Task: If an entry holds a picture, leave that picture out and reproduce everything else exactly.

--- START ---

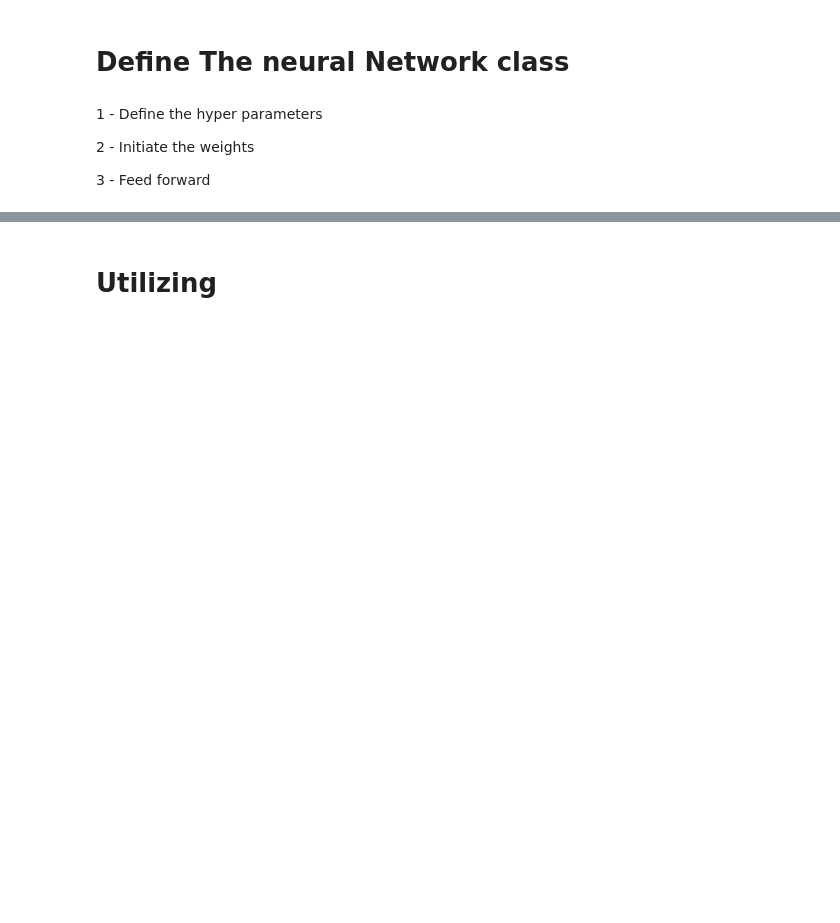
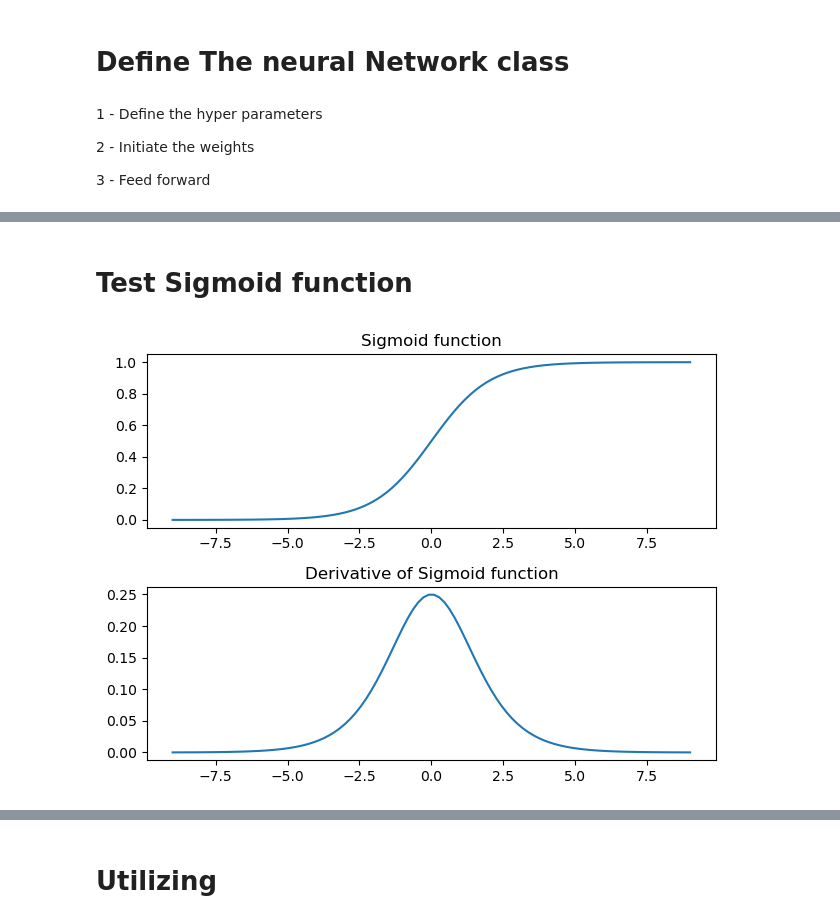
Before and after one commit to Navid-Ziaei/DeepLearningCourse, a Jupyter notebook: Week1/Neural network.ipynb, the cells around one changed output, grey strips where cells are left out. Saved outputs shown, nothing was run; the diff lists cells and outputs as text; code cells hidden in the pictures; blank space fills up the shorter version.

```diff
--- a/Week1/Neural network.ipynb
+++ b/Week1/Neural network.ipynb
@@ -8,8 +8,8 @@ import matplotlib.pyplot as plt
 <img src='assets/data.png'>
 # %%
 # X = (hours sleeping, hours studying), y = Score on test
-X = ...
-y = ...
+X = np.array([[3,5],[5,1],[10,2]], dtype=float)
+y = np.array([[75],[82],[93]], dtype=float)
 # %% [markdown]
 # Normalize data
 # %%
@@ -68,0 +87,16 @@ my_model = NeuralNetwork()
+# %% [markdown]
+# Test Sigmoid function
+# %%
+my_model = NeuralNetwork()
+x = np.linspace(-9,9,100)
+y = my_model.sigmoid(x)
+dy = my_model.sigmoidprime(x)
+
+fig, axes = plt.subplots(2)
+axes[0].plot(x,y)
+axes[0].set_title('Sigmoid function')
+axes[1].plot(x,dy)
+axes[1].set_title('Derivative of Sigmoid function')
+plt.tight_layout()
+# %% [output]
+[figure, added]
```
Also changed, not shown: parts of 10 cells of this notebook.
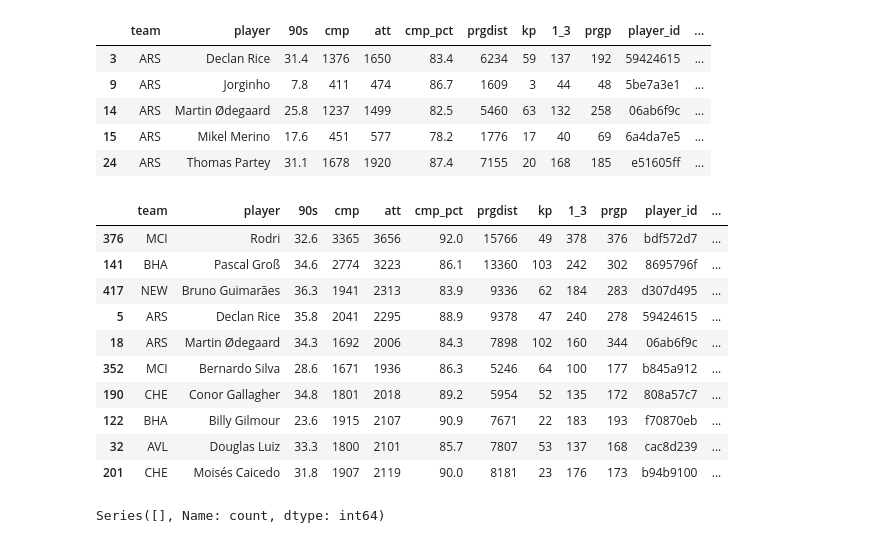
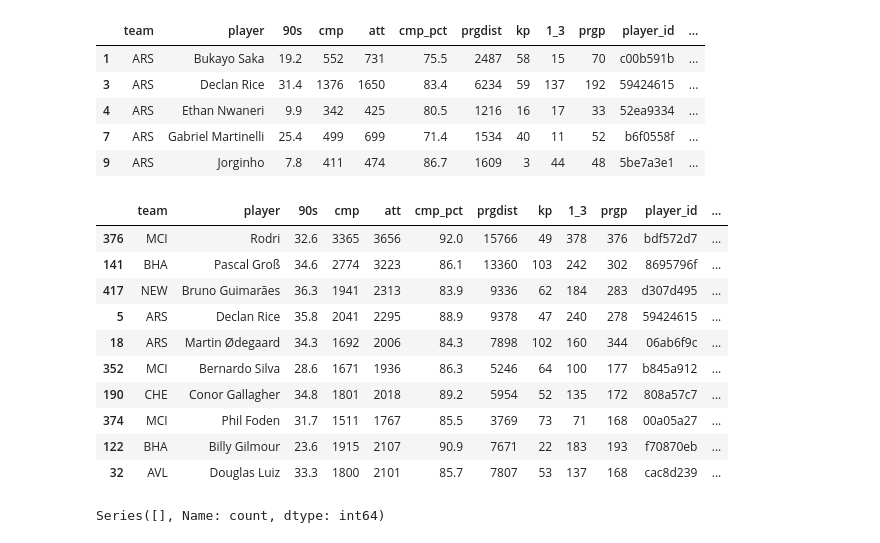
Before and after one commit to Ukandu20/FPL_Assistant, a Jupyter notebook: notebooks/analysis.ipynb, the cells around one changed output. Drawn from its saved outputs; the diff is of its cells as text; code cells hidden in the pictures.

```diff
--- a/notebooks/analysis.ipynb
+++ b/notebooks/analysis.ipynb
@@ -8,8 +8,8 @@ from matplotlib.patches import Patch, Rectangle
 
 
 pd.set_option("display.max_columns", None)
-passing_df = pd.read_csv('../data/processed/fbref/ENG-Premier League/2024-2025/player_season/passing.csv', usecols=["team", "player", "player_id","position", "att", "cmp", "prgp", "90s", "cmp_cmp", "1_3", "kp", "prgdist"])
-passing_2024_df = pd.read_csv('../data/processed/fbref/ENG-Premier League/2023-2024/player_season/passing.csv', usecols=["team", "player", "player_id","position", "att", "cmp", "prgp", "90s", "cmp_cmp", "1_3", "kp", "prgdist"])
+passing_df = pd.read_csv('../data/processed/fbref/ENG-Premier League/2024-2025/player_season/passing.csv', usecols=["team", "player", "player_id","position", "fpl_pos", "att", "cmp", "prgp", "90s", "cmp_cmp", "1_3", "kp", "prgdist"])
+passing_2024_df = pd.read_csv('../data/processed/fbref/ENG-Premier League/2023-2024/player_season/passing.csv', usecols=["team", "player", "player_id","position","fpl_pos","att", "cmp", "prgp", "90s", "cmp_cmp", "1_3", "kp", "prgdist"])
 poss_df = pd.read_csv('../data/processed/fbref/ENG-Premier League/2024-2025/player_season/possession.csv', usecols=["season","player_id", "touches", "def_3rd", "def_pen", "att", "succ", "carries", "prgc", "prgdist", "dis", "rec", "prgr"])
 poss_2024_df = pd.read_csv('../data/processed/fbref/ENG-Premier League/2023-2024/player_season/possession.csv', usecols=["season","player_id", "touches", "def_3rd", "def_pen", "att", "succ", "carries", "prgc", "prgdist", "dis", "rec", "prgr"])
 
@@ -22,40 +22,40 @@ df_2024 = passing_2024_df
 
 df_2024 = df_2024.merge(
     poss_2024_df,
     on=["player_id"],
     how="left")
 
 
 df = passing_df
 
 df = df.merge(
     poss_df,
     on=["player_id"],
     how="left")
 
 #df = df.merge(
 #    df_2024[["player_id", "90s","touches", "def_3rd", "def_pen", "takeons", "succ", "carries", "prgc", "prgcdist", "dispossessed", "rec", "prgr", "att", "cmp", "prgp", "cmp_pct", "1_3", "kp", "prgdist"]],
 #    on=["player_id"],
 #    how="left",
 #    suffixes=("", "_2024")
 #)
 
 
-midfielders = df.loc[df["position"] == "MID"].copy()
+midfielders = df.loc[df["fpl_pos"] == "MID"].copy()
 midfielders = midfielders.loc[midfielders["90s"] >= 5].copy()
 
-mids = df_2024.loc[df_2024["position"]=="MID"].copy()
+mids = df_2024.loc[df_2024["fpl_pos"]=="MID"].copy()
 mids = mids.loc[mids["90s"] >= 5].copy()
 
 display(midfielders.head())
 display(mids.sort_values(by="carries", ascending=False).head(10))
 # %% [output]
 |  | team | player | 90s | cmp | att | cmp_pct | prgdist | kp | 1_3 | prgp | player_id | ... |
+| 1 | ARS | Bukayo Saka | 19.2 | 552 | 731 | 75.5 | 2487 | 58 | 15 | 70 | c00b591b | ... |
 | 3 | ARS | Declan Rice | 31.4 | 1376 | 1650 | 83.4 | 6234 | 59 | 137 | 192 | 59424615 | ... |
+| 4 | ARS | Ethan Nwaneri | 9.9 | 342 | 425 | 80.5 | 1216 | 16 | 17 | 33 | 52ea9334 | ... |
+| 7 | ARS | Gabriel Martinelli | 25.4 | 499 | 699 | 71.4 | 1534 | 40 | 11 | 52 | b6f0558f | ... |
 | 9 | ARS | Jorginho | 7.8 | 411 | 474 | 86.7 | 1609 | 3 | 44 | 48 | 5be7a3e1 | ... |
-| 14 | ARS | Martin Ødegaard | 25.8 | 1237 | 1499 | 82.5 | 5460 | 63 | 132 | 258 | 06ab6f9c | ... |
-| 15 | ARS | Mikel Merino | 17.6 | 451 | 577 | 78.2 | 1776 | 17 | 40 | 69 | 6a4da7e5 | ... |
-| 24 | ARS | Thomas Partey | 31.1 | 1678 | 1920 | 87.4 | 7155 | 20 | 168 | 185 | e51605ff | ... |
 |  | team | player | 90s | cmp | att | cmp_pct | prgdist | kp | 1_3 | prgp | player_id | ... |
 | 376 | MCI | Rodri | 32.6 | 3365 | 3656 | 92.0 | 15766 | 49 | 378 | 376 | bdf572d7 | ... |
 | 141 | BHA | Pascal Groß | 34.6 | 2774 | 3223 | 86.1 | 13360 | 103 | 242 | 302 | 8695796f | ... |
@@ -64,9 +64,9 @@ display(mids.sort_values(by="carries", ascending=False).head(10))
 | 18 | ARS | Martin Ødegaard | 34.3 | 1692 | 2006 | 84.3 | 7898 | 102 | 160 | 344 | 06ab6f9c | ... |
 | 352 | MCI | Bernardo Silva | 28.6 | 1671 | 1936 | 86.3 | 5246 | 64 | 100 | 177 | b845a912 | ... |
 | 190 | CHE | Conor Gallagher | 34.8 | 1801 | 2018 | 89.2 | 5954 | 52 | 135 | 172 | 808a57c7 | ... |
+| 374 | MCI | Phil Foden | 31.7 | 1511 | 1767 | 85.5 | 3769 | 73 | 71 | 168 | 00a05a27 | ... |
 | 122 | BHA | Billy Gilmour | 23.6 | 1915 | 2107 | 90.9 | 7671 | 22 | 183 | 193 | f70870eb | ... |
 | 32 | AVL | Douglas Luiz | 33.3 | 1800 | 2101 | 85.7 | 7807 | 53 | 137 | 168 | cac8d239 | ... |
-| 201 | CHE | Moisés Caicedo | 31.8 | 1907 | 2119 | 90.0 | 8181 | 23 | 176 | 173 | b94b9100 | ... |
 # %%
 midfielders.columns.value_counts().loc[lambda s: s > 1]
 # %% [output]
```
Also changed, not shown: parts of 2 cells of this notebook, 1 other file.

--- END ---

Exercise output:
Before and after one commit to Navid-Ziaei/DeepLearningCourse, a Jupyter notebook: Week1/Neural network.ipynb, the cells around one changed output, grey strips where cells are left out. Saved outputs shown, nothing was run; the diff lists cells and outputs as text; code cells hidden in the pictures; blank space fills up the shorter version.

```diff
--- a/Week1/Neural network.ipynb
+++ b/Week1/Neural network.ipynb
@@ -8,8 +8,8 @@ import matplotlib.pyplot as plt
 <img src='assets/data.png'>
 # %%
 # X = (hours sleeping, hours studying), y = Score on test
-X = ...
-y = ...
+X = np.array([[3,5],[5,1],[10,2]], dtype=float)
+y = np.array([[75],[82],[93]], dtype=float)
 # %% [markdown]
 # Normalize data
 # %%
@@ -68,0 +87,16 @@ my_model = NeuralNetwork()
+# %% [markdown]
+# Test Sigmoid function
+# %%
+my_model = NeuralNetwork()
+x = np.linspace(-9,9,100)
+y = my_model.sigmoid(x)
+dy = my_model.sigmoidprime(x)
+
+fig, axes = plt.subplots(2)
+axes[0].plot(x,y)
+axes[0].set_title('Sigmoid function')
+axes[1].plot(x,dy)
+axes[1].set_title('Derivative of Sigmoid function')
+plt.tight_layout()
+# %% [output]
+[figure, added]
```
Also changed, not shown: parts of 10 cells of this notebook.
Before and after one commit to Ukandu20/FPL_Assistant, a Jupyter notebook: notebooks/analysis.ipynb, the cells around one changed output. Drawn from its saved outputs; the diff is of its cells as text; code cells hidden in the pictures.

```diff
--- a/notebooks/analysis.ipynb
+++ b/notebooks/analysis.ipynb
@@ -8,8 +8,8 @@ from matplotlib.patches import Patch, Rectangle
 
 
 pd.set_option("display.max_columns", None)
-passing_df = pd.read_csv('../data/processed/fbref/ENG-Premier League/2024-2025/player_season/passing.csv', usecols=["team", "player", "player_id","position", "att", "cmp", "prgp", "90s", "cmp_cmp", "1_3", "kp", "prgdist"])
-passing_2024_df = pd.read_csv('../data/processed/fbref/ENG-Premier League/2023-2024/player_season/passing.csv', usecols=["team", "player", "player_id","position", "att", "cmp", "prgp", "90s", "cmp_cmp", "1_3", "kp", "prgdist"])
+passing_df = pd.read_csv('../data/processed/fbref/ENG-Premier League/2024-2025/player_season/passing.csv', usecols=["team", "player", "player_id","position", "fpl_pos", "att", "cmp", "prgp", "90s", "cmp_cmp", "1_3", "kp", "prgdist"])
+passing_2024_df = pd.read_csv('../data/processed/fbref/ENG-Premier League/2023-2024/player_season/passing.csv', usecols=["team", "player", "player_id","position","fpl_pos","att", "cmp", "prgp", "90s", "cmp_cmp", "1_3", "kp", "prgdist"])
 poss_df = pd.read_csv('../data/processed/fbref/ENG-Premier League/2024-2025/player_season/possession.csv', usecols=["season","player_id", "touches", "def_3rd", "def_pen", "att", "succ", "carries", "prgc", "prgdist", "dis", "rec", "prgr"])
 poss_2024_df = pd.read_csv('../data/processed/fbref/ENG-Premier League/2023-2024/player_season/possession.csv', usecols=["season","player_id", "touches", "def_3rd", "def_pen", "att", "succ", "carries", "prgc", "prgdist", "dis", "rec", "prgr"])
 
@@ -22,40 +22,40 @@ df_2024 = passing_2024_df
 
 df_2024 = df_2024.merge(
     poss_2024_df,
     on=["player_id"],
     how="left")
 
 
 df = passing_df
 
 df = df.merge(
     poss_df,
     on=["player_id"],
     how="left")
 
 #df = df.merge(
 #    df_2024[["player_id", "90s","touches", "def_3rd", "def_pen", "takeons", "succ", "carries", "prgc", "prgcdist", "dispossessed", "rec", "prgr", "att", "cmp", "prgp", "cmp_pct", "1_3", "kp", "prgdist"]],
 #    on=["player_id"],
 #    how="left",
 #    suffixes=("", "_2024")
 #)
 
 
-midfielders = df.loc[df["position"] == "MID"].copy()
+midfielders = df.loc[df["fpl_pos"] == "MID"].copy()
 midfielders = midfielders.loc[midfielders["90s"] >= 5].copy()
 
-mids = df_2024.loc[df_2024["position"]=="MID"].copy()
+mids = df_2024.loc[df_2024["fpl_pos"]=="MID"].copy()
 mids = mids.loc[mids["90s"] >= 5].copy()
 
 display(midfielders.head())
 display(mids.sort_values(by="carries", ascending=False).head(10))
 # %% [output]
 |  | team | player | 90s | cmp | att | cmp_pct | prgdist | kp | 1_3 | prgp | player_id | ... |
+| 1 | ARS | Bukayo Saka | 19.2 | 552 | 731 | 75.5 | 2487 | 58 | 15 | 70 | c00b591b | ... |
 | 3 | ARS | Declan Rice | 31.4 | 1376 | 1650 | 83.4 | 6234 | 59 | 137 | 192 | 59424615 | ... |
+| 4 | ARS | Ethan Nwaneri | 9.9 | 342 | 425 | 80.5 | 1216 | 16 | 17 | 33 | 52ea9334 | ... |
+| 7 | ARS | Gabriel Martinelli | 25.4 | 499 | 699 | 71.4 | 1534 | 40 | 11 | 52 | b6f0558f | ... |
 | 9 | ARS | Jorginho | 7.8 | 411 | 474 | 86.7 | 1609 | 3 | 44 | 48 | 5be7a3e1 | ... |
-| 14 | ARS | Martin Ødegaard | 25.8 | 1237 | 1499 | 82.5 | 5460 | 63 | 132 | 258 | 06ab6f9c | ... |
-| 15 | ARS | Mikel Merino | 17.6 | 451 | 577 | 78.2 | 1776 | 17 | 40 | 69 | 6a4da7e5 | ... |
-| 24 | ARS | Thomas Partey | 31.1 | 1678 | 1920 | 87.4 | 7155 | 20 | 168 | 185 | e51605ff | ... |
 |  | team | player | 90s | cmp | att | cmp_pct | prgdist | kp | 1_3 | prgp | player_id | ... |
 | 376 | MCI | Rodri | 32.6 | 3365 | 3656 | 92.0 | 15766 | 49 | 378 | 376 | bdf572d7 | ... |
 | 141 | BHA | Pascal Groß | 34.6 | 2774 | 3223 | 86.1 | 13360 | 103 | 242 | 302 | 8695796f | ... |
@@ -64,9 +64,9 @@ display(mids.sort_values(by="carries", ascending=False).head(10))
 | 18 | ARS | Martin Ødegaard | 34.3 | 1692 | 2006 | 84.3 | 7898 | 102 | 160 | 344 | 06ab6f9c | ... |
 | 352 | MCI | Bernardo Silva | 28.6 | 1671 | 1936 | 86.3 | 5246 | 64 | 100 | 177 | b845a912 | ... |
 | 190 | CHE | Conor Gallagher | 34.8 | 1801 | 2018 | 89.2 | 5954 | 52 | 135 | 172 | 808a57c7 | ... |
+| 374 | MCI | Phil Foden | 31.7 | 1511 | 1767 | 85.5 | 3769 | 73 | 71 | 168 | 00a05a27 | ... |
 | 122 | BHA | Billy Gilmour | 23.6 | 1915 | 2107 | 90.9 | 7671 | 22 | 183 | 193 | f70870eb | ... |
 | 32 | AVL | Douglas Luiz | 33.3 | 1800 | 2101 | 85.7 | 7807 | 53 | 137 | 168 | cac8d239 | ... |
-| 201 | CHE | Moisés Caicedo | 31.8 | 1907 | 2119 | 90.0 | 8181 | 23 | 176 | 173 | b94b9100 | ... |
 # %%
 midfielders.columns.value_counts().loc[lambda s: s > 1]
 # %% [output]
```
Also changed, not shown: parts of 2 cells of this notebook, 1 other file.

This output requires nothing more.